  • Reprise Medley: "Finale Ultimo".
  • Science Hero's Babe Assistant: Inga is the attractive blonde assistant to Dr. Frankenstein, a Mad Scientist. Her misunderstanding of his instructions creates several humorous scenes. Her appearance is a source of sex comedy, and she ends up paired with Dr. Frankenstein.
  • Science-Related Memetic Disorder: A compulsion to commit mad science is a hereditary condition that runs in the Frankenstein family. As the Frankensteins sing in "Join The Family Business":
    The Roqueforts are celebrated for their Roquefort cheese

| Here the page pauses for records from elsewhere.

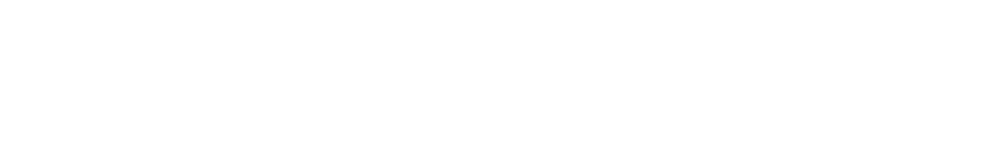
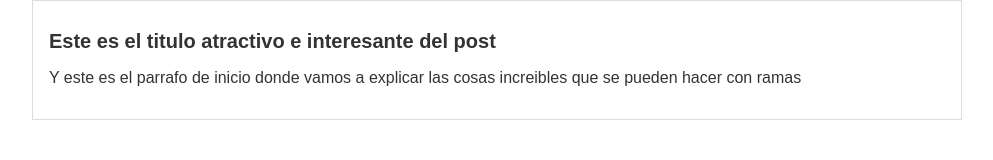
Before and after one commit to derriancito1/hyperblog, a plain HTML site: page index.html in a window 1280 px wide. Shown: the whole page, without its empty margins (143-1136 px from the left). Drawn offline with Linux system fonts and the light colour scheme.

Commit message:
Commit al master del blogpost en su version mas reciente

```diff
--- a/ccs/estilos.css
+++ b/ccs/estilos.css
@@ -1,6 +1,23 @@
 body
 {
-    color: deeppink;
+    color: #333;
     text-align: center;
-    font-family: "Arian";
+    font-family: "Arial";
+    font-size: 16px;
+    margin: 0;
+    padding: 0;
 }
+
+#container
+{
+    width: 70%;
+    padding: 1em;
+    text-align: left;
+    border: 1px solid #DDD;
+    margin: 0 auto;
+}
+
+#container h1
+{
+    font-size: 20px;
+}
--- a/index.html
+++ b/index.html
@@ -1,5 +1,6 @@
 <!DOCTYPE html>
 <html lang="en">
+
 <head>
     <meta charset="UTF-8">
     <meta http-equiv="X-UA-Compatible" content="IE=edge">
@@ -7,7 +8,17 @@
     <title>Document</title>
     <link rel="stylesheet" href="ccs/estilos.css">
 </head>
+
 <body>
+    <div id="container">
+        <div id="post">
+            <h1>Este es el titulo atractivo e interesante del post</h1>
+            <p>Y este es el parrafo de inicio donde vamos a explicar las cosas increibles que se pueden hacer con ramas</p>
+
+        </div>
+
+    </div>
 
 </body>
+
 </html>
```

    The Rothschilds are famous for their wines
    Hersheys have their chocolates, and Liptons have their teas
    But when it comes to making monsters you can't beat the Frankensteins!
  • Sexy Scandinavian: Dr. Frankenstein has a pretty blond sex kitten of an assistant named Inga.
  • Sleeps with Everyone but You: Implied in "Please Don't Touch Me":
    Elizabeth: Oh, Frederick, I know you're a virgin.
    Frederick: Yes, science has always come first.
    Elizabeth: And as every guy in New York knows, I come first too.
  • Smoking Hot Sex: Featured in "Deep Love", when Elizabeth and the Monster come together.
  • Tempting Fate: "I may just be the village idiot, but what are the odds of a New York doctor ever coming to Transylvania?"
  • Title Drop: The song "Join the Family Business" ends with one. "Do not make a fuss!/There's nothing to discuss/You must be one of us,/young Fraaaankensteeeiiin!"
  • Trauma Button: Because of what happened to him back at the lab, the monster is terrified of fire. It also sends him into a violent frenzy.
  • The Unintelligible: The Monster before Frederick gives him some of his intelligence. Used for effect for two numbers:
    • "Transylvania Mania" has Igor, Frederick and Inga trying to cover up The Monster's musical moaning with the song and later, the village joins in as well as a trombone.
    • "Puttin' On The Ritz" has The Monster do a scat-singing solo, showing he knows the tune even if he can't say the words.